**Before-and-after change records:**

--------------------

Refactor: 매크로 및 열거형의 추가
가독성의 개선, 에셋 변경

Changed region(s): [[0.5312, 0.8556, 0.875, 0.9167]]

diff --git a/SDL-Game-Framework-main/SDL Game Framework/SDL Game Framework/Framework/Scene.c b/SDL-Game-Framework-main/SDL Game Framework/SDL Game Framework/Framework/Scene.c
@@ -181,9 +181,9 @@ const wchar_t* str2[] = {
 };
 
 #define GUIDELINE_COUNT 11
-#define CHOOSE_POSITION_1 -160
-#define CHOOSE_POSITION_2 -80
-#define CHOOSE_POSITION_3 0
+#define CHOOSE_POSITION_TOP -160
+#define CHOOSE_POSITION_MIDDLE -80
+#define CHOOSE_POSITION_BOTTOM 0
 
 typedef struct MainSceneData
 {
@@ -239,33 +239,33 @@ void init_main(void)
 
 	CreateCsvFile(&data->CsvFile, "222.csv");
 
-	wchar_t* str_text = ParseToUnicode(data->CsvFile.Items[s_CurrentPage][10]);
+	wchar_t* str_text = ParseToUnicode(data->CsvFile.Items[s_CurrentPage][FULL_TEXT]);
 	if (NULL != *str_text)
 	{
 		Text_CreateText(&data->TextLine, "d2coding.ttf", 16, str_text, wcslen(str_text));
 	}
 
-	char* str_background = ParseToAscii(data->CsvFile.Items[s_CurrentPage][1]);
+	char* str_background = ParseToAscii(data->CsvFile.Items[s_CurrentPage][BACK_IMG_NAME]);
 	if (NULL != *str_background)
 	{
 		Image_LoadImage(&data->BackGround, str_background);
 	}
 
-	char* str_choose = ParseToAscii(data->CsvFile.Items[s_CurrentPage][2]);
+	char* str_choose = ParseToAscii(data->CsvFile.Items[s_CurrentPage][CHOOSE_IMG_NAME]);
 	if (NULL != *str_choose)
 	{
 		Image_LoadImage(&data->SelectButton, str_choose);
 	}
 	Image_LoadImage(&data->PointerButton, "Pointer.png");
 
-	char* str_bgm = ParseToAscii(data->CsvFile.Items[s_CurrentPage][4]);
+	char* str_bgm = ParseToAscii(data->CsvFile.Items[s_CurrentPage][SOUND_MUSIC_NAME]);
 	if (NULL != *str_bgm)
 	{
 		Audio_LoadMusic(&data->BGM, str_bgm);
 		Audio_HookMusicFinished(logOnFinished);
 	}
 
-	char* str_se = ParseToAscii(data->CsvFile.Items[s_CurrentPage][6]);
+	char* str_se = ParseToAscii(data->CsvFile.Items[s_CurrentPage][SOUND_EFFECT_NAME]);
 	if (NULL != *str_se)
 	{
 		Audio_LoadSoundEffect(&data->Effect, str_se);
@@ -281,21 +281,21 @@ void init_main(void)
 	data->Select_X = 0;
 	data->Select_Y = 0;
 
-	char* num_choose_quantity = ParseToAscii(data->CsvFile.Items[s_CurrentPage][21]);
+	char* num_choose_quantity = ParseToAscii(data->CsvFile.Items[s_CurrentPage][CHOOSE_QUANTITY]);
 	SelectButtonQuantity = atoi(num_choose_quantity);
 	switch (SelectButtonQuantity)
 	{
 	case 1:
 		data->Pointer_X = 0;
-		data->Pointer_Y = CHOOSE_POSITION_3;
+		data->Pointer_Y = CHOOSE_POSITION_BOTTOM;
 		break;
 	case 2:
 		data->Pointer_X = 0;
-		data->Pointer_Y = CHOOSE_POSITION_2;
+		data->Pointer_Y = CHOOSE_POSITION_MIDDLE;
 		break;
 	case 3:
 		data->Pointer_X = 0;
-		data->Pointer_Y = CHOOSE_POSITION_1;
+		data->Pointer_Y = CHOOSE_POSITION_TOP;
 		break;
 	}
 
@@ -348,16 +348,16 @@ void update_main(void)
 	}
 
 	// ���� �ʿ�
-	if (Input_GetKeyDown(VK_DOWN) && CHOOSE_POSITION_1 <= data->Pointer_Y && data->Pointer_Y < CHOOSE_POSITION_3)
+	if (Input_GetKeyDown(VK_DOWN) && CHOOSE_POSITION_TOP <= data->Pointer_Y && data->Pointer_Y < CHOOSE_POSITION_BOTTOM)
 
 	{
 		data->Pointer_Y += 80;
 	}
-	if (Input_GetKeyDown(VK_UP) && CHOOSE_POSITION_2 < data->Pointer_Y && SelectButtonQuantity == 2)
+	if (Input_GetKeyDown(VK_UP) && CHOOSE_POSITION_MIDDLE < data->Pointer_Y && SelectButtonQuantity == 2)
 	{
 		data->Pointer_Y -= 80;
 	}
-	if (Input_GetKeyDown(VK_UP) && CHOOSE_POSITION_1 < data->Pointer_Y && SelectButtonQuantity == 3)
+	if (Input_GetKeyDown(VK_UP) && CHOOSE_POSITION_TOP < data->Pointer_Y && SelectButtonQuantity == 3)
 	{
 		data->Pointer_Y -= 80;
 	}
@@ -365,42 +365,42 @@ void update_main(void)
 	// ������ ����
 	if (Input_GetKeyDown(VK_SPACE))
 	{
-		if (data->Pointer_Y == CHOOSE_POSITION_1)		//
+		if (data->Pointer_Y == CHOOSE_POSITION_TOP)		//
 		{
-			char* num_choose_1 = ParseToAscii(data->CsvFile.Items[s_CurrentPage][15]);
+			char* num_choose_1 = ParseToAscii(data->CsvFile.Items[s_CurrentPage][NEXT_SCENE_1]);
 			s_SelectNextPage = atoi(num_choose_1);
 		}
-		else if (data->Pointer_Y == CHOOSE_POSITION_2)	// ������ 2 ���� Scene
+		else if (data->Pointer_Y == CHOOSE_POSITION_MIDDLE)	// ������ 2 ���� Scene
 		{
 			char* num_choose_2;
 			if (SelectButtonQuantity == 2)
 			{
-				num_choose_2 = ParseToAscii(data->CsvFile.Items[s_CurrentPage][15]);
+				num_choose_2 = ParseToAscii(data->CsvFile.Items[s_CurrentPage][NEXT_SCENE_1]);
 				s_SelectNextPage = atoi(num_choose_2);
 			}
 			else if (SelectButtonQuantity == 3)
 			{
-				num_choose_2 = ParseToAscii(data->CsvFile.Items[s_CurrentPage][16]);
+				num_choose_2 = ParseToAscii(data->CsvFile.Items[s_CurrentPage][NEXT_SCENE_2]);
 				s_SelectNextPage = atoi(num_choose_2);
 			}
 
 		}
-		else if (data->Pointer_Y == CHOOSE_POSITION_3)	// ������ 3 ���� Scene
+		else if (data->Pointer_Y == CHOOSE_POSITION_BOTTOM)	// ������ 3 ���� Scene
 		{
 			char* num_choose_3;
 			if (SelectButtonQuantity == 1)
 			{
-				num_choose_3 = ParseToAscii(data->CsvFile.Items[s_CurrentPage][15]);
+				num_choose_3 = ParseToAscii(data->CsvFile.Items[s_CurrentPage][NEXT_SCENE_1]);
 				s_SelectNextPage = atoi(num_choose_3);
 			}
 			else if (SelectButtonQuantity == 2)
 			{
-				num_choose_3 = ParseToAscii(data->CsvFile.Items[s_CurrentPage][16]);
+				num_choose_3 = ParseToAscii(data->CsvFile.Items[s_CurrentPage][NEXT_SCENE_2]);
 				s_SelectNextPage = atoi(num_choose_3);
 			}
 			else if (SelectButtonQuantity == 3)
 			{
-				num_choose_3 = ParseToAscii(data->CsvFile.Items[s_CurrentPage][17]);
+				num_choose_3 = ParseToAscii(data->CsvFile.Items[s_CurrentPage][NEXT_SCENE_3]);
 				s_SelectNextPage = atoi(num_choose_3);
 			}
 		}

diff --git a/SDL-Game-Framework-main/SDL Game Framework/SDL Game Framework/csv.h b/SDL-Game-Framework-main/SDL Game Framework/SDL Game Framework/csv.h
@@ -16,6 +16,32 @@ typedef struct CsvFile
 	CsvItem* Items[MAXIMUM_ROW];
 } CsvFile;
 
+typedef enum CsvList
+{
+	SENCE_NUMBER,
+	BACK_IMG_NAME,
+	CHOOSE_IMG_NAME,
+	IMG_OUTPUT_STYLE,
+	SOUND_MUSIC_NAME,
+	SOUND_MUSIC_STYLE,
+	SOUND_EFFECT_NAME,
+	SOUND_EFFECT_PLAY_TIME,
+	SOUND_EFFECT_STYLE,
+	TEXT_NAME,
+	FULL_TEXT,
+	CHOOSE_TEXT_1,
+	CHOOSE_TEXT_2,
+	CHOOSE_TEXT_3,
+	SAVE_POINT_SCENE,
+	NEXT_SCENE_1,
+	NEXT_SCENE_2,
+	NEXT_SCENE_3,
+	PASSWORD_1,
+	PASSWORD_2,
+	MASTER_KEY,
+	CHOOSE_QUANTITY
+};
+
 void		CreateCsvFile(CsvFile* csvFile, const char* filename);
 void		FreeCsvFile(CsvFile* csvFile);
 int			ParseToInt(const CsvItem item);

--------------------

**Exercise goal:**
The response consists of the lines above that contain "SelectButtonQuantity".

**Answer below:**
 	SelectButtonQuantity = atoi(num_choose_quantity);
 	switch (SelectButtonQuantity)
-	if (Input_GetKeyDown(VK_UP) && CHOOSE_POSITION_2 < data->Pointer_Y && SelectButtonQuantity == 2)
+	if (Input_GetKeyDown(VK_UP) && CHOOSE_POSITION_MIDDLE < data->Pointer_Y && SelectButtonQuantity == 2)
-	if (Input_GetKeyDown(VK_UP) && CHOOSE_POSITION_1 < data->Pointer_Y && SelectButtonQuantity == 3)
+	if (Input_GetKeyDown(VK_UP) && CHOOSE_POSITION_TOP < data->Pointer_Y && SelectButtonQuantity == 3)
 			if (SelectButtonQuantity == 2)
 			else if (SelectButtonQuantity == 3)
 			if (SelectButtonQuantity == 1)
 			else if (SelectButtonQuantity == 2)
 			else if (SelectButtonQuantity == 3)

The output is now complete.